══ Exercise data ══

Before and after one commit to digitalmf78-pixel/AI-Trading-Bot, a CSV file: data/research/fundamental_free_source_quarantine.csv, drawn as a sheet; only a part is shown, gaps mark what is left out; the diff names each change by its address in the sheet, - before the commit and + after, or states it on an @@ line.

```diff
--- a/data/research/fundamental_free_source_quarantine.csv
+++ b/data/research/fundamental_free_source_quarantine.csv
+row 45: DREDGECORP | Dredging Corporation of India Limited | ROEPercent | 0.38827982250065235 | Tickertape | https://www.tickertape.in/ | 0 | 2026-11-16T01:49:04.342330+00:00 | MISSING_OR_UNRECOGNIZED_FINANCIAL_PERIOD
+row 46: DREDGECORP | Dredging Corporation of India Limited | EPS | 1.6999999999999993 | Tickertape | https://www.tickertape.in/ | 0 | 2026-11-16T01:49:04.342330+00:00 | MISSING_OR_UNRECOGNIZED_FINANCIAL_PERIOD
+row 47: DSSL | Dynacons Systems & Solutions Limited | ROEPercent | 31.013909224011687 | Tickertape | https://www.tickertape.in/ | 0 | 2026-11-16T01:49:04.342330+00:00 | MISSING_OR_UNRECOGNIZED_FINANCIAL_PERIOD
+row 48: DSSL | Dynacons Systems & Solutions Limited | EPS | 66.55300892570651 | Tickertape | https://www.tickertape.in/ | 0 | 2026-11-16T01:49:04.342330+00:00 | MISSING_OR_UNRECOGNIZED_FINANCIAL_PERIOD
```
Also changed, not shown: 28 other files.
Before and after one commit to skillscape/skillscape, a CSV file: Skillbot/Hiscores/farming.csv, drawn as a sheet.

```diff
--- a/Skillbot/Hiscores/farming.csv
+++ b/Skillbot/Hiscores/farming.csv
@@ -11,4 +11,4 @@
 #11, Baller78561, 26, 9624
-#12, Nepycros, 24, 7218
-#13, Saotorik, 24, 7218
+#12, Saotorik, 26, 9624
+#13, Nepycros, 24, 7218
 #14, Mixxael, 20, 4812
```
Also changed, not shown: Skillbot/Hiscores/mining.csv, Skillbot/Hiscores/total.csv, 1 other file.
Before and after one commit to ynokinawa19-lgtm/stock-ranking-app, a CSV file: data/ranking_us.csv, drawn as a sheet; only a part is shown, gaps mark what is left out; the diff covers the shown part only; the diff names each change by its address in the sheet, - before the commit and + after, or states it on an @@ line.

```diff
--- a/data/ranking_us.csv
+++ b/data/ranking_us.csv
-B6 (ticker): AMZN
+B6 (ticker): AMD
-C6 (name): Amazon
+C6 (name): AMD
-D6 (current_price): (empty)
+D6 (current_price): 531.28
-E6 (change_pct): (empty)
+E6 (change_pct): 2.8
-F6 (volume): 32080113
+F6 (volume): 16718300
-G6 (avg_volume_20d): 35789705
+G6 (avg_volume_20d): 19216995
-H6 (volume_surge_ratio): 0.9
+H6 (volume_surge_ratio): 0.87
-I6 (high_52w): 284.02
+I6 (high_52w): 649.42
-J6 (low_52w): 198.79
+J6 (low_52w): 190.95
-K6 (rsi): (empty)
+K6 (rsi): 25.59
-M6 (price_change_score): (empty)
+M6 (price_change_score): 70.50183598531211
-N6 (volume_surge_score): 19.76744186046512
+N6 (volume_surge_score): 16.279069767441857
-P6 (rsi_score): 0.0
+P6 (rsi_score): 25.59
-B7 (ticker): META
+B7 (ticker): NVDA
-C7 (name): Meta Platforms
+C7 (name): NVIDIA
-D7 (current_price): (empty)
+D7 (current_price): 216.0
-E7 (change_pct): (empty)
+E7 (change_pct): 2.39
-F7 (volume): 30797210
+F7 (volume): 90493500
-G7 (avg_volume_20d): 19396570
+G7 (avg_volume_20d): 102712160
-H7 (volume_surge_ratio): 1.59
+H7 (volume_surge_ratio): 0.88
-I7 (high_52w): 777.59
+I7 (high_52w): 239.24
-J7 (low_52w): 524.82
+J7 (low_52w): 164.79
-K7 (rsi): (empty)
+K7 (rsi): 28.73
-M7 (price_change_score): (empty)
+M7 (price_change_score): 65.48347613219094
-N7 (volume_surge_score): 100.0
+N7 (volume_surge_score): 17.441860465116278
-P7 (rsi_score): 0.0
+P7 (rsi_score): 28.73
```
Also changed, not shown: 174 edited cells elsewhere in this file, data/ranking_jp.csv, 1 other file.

═══

Problem to work on
Gather all lines with the string "shown" from the data.

Output of the exercise
Before and after one commit to digitalmf78-pixel/AI-Trading-Bot, a CSV file: data/research/fundamental_free_source_quarantine.csv, drawn as a sheet; only a part is shown, gaps mark what is left out; the diff names each change by its address in the sheet, - before the commit and + after, or states it on an @@ line.
Also changed, not shown: 28 other files.
Also changed, not shown: Skillbot/Hiscores/mining.csv, Skillbot/Hiscores/total.csv, 1 other file.
Before and after one commit to ynokinawa19-lgtm/stock-ranking-app, a CSV file: data/ranking_us.csv, drawn as a sheet; only a part is shown, gaps mark what is left out; the diff covers the shown part only; the diff names each change by its address in the sheet, - before the commit and + after, or states it on an @@ line.
Also changed, not shown: 174 edited cells elsewhere in this file, data/ranking_jp.csv, 1 other file.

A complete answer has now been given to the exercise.